[Exercise]
The word "mxPoint" may appear in some lines of the data; copy every such line.

[Supplied data]
==================================================
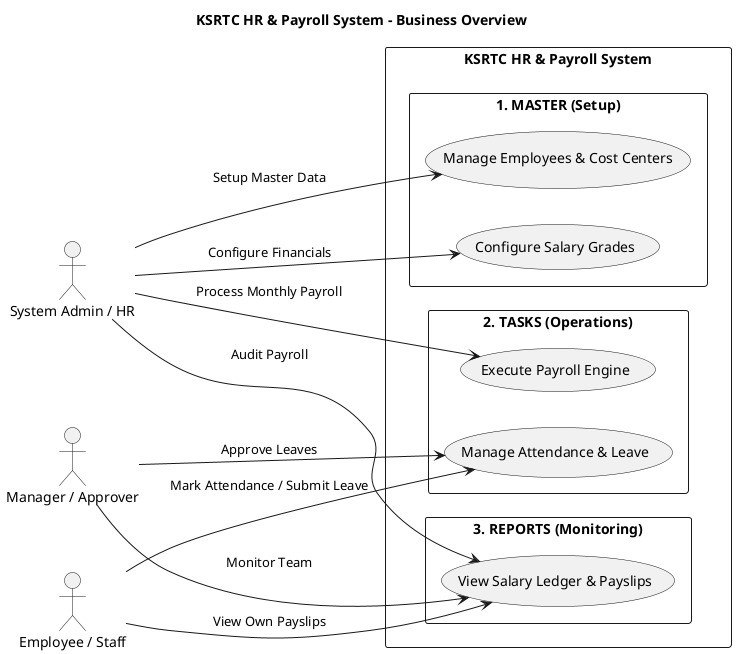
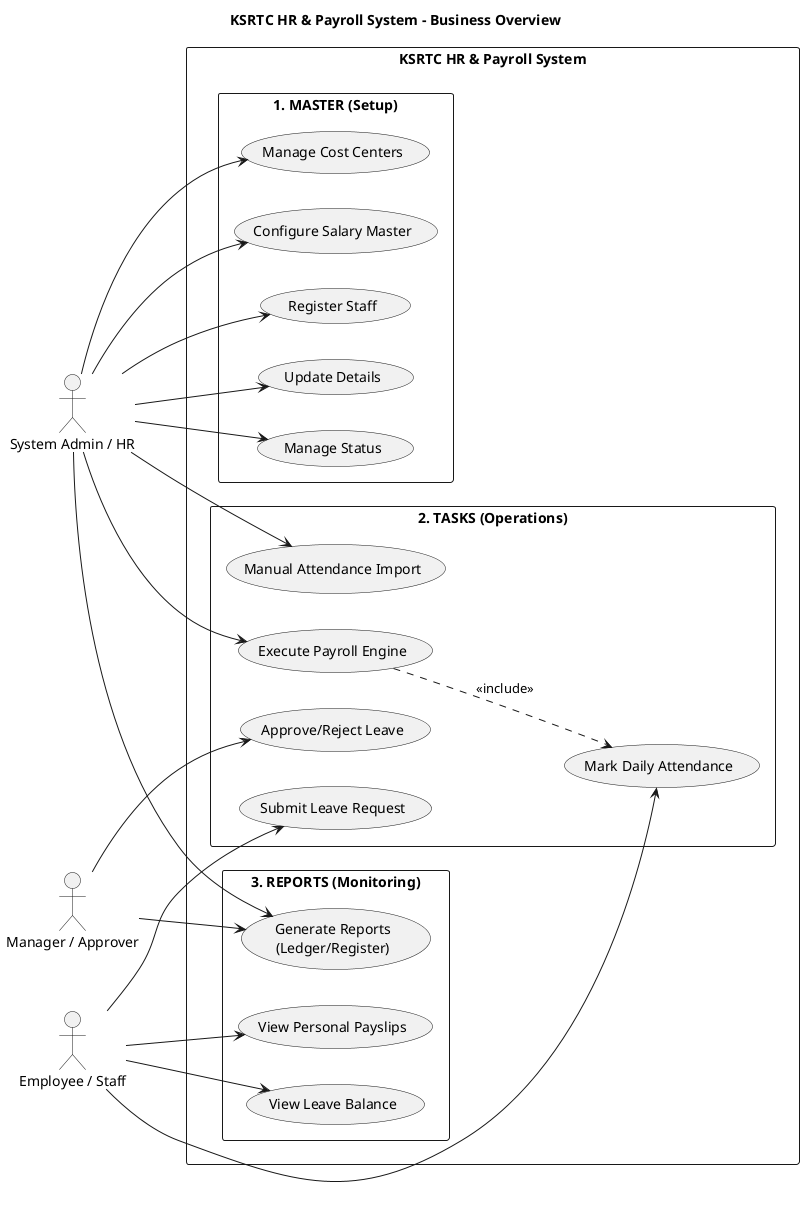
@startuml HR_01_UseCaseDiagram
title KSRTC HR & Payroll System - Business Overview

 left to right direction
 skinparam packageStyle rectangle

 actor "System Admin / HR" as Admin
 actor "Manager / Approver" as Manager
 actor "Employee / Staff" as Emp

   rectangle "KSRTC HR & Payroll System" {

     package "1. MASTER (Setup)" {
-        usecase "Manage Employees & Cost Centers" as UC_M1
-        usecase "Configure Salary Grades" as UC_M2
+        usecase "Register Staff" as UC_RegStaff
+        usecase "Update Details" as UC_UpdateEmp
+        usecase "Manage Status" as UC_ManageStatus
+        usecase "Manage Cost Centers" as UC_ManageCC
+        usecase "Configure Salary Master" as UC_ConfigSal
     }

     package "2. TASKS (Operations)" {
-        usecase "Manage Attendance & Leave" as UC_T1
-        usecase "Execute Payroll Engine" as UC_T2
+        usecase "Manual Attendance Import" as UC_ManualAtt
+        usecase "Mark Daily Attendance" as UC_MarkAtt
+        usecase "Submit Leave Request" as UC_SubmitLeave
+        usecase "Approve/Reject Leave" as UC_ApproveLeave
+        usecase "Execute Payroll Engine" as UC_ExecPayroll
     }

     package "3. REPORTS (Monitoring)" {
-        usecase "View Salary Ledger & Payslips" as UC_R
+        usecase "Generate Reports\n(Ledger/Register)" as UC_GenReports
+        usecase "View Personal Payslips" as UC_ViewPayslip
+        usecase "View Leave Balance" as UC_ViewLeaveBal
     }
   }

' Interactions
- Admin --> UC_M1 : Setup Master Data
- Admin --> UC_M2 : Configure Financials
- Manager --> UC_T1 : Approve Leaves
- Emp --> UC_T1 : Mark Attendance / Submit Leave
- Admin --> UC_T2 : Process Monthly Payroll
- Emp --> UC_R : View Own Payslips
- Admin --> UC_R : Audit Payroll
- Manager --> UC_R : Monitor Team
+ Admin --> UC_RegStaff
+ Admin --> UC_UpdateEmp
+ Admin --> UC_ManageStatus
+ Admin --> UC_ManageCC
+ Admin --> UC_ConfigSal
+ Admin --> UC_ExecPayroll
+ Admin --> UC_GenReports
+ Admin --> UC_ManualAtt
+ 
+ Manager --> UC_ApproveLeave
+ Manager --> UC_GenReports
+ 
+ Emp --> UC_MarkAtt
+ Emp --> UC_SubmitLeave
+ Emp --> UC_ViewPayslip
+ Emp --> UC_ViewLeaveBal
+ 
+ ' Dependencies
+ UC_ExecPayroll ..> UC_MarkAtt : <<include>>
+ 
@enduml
==================================================
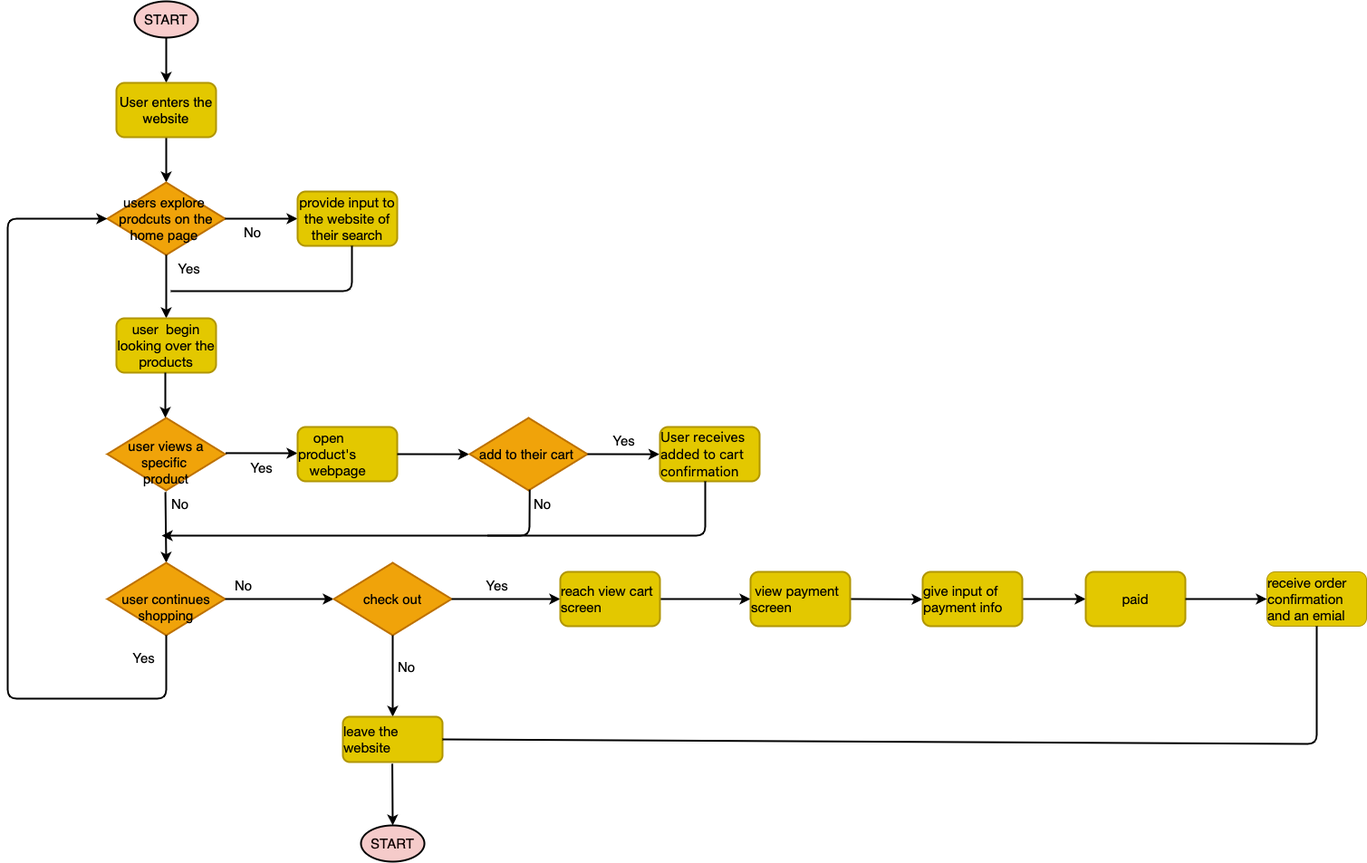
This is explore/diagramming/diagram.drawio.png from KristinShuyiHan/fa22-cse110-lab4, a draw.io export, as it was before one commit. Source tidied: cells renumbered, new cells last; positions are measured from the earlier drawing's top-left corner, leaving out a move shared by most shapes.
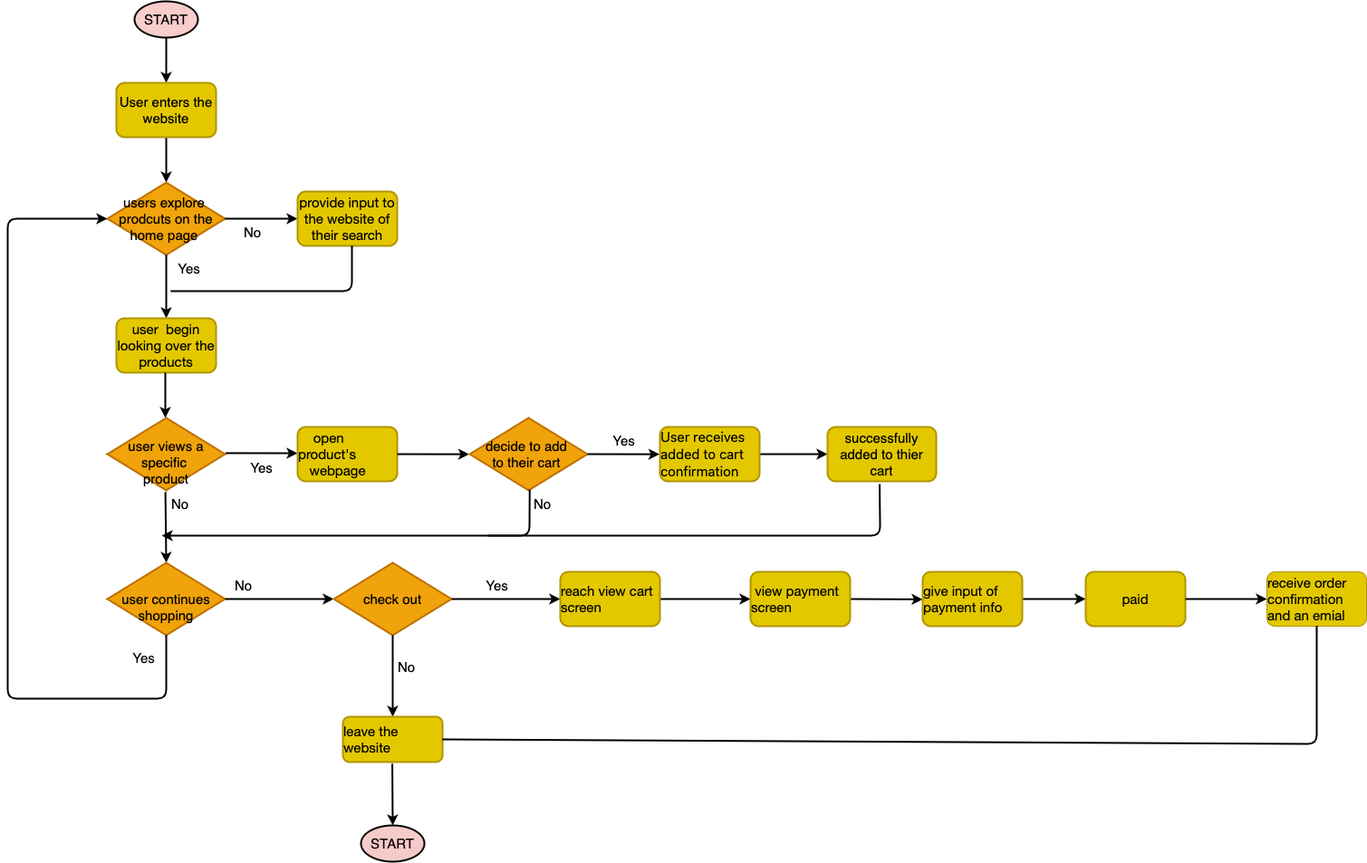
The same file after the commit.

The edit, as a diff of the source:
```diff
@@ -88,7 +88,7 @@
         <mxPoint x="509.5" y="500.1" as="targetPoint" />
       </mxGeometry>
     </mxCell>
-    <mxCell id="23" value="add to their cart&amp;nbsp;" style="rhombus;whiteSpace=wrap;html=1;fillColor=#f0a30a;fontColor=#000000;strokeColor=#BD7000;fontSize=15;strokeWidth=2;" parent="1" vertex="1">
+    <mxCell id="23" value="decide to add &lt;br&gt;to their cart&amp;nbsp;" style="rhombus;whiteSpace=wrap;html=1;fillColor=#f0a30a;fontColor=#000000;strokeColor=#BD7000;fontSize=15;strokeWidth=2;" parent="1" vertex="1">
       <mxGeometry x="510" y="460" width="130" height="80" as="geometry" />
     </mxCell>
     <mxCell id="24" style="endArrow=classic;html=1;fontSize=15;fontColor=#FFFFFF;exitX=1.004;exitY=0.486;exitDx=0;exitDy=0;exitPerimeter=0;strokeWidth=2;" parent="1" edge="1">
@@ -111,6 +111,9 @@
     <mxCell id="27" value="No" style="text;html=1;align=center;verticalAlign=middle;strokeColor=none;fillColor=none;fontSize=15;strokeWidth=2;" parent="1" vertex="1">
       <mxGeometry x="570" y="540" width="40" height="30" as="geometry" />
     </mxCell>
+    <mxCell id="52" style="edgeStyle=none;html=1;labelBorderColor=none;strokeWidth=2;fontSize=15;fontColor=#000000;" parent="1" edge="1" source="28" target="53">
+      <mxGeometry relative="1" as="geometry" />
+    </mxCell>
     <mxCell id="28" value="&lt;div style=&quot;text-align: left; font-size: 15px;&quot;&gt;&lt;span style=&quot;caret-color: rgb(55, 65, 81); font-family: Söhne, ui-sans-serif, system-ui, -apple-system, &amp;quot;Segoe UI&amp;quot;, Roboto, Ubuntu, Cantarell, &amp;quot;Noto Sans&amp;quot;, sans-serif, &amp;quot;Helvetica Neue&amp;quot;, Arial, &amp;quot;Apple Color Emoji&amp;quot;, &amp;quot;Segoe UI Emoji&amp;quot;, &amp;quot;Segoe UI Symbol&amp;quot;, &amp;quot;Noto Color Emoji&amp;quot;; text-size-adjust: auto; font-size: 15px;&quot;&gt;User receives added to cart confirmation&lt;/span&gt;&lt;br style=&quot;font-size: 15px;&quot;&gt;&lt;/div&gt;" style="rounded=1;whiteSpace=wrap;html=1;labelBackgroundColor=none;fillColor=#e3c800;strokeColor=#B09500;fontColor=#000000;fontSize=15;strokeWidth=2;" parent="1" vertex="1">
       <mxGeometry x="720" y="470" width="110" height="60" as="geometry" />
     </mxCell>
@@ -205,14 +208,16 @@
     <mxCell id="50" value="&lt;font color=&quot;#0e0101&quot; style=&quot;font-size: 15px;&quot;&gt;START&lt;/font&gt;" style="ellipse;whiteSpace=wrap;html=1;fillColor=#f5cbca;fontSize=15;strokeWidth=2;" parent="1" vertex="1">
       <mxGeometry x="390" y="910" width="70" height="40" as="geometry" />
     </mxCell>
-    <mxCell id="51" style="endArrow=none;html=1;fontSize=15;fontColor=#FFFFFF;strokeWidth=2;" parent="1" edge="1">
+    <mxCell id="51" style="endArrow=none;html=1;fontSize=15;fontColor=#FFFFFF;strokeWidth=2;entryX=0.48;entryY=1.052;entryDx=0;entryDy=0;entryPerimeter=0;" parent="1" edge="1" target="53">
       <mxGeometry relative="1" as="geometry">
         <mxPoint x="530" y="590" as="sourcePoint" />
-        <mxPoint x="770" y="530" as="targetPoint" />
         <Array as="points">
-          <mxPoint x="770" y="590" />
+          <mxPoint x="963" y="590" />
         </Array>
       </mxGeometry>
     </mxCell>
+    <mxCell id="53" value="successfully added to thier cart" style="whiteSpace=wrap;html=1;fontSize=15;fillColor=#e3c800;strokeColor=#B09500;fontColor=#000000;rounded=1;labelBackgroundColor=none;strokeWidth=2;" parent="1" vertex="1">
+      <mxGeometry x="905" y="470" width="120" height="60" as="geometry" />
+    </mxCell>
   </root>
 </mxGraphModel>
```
==================================================
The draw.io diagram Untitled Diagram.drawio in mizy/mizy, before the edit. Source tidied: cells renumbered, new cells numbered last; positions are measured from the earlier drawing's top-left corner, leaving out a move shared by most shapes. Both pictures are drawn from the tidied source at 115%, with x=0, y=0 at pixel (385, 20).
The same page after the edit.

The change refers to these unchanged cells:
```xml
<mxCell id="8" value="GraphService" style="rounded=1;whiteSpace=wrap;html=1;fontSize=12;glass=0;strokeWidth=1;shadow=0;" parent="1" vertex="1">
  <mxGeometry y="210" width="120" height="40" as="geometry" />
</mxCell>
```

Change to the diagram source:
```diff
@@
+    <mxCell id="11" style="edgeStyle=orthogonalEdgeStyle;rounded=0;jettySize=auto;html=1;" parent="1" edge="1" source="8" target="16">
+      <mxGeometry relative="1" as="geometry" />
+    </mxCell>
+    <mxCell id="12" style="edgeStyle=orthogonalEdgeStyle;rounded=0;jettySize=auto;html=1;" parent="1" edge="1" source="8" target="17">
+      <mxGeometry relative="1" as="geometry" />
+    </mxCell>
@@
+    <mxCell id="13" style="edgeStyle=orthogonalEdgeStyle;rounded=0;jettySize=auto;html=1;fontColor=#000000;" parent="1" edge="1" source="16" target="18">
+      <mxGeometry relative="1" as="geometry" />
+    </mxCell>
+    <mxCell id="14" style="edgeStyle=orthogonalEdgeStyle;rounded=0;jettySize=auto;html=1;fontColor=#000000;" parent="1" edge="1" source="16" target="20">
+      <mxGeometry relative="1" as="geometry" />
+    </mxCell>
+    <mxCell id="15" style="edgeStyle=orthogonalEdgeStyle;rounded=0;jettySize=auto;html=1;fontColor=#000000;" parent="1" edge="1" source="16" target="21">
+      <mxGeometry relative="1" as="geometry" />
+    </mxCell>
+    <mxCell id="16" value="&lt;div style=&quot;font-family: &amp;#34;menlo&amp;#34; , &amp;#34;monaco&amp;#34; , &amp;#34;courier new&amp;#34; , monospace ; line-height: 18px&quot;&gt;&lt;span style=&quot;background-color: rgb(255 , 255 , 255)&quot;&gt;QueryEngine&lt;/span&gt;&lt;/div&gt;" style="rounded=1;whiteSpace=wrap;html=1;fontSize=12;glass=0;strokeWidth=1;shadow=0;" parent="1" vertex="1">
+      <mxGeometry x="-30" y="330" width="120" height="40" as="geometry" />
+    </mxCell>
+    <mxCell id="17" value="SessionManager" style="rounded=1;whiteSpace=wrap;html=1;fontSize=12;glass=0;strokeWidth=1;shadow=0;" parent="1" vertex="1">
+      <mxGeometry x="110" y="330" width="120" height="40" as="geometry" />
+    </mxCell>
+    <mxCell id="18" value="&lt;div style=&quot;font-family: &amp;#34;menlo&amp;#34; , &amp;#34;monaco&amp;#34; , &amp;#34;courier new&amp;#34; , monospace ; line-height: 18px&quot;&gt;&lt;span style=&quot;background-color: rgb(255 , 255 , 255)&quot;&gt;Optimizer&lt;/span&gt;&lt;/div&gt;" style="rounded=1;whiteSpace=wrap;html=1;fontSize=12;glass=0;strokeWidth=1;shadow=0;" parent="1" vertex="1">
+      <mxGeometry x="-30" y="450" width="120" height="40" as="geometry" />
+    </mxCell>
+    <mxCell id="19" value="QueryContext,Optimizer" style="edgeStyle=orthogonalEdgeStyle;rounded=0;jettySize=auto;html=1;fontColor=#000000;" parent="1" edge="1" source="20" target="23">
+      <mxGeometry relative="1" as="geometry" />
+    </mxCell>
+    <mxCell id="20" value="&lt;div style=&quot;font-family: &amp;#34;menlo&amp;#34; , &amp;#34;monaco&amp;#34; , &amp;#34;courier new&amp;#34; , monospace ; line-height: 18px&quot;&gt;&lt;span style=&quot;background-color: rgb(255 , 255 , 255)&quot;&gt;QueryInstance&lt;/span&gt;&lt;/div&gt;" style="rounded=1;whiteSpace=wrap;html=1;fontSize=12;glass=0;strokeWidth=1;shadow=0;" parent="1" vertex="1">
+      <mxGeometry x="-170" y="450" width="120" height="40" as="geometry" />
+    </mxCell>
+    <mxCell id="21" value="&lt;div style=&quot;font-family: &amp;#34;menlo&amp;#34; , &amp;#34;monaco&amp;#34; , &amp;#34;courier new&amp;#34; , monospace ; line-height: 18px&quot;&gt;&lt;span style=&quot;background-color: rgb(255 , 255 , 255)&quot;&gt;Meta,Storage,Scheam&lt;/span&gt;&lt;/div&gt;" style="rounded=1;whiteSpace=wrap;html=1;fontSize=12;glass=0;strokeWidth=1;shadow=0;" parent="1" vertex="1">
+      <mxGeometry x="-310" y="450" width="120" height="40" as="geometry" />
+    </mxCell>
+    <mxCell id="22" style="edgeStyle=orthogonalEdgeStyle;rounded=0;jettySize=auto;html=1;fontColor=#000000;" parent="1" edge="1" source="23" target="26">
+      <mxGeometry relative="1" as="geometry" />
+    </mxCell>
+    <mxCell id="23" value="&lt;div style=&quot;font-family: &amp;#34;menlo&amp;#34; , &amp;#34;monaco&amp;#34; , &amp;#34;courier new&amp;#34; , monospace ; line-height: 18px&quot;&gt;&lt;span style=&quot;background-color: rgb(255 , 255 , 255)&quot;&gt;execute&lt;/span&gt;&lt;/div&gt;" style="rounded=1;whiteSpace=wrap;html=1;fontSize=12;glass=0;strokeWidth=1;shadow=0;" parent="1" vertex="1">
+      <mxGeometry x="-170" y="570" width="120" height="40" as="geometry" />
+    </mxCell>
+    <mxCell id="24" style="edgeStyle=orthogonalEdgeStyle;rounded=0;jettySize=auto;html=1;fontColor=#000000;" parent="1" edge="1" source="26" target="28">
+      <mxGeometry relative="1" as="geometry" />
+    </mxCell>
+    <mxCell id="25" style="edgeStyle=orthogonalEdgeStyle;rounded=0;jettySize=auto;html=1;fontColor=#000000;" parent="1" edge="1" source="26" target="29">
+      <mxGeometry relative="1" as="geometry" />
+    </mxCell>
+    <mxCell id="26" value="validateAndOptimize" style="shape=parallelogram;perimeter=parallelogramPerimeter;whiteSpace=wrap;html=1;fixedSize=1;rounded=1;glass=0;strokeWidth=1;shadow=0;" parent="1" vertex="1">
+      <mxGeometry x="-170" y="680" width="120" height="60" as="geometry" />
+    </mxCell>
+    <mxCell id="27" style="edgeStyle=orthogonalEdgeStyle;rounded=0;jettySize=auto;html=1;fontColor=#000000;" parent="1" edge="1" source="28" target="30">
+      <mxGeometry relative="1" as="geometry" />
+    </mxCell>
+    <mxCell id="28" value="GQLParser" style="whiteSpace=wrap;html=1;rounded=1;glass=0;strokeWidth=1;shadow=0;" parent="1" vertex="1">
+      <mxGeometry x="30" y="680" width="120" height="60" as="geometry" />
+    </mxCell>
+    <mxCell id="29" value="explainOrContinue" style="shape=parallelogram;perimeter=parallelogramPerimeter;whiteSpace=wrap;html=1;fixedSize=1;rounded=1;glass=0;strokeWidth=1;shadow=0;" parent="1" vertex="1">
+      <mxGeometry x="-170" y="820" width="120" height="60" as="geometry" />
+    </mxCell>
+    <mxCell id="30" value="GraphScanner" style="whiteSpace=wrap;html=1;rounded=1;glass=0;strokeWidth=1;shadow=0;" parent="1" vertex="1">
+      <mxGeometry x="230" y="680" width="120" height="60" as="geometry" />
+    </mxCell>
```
==================================================
[Solution to this problem]
         <mxPoint x="509.5" y="500.1" as="targetPoint" />
         <mxPoint x="530" y="590" as="sourcePoint" />
-        <mxPoint x="770" y="530" as="targetPoint" />
-          <mxPoint x="770" y="590" />
+          <mxPoint x="963" y="590" />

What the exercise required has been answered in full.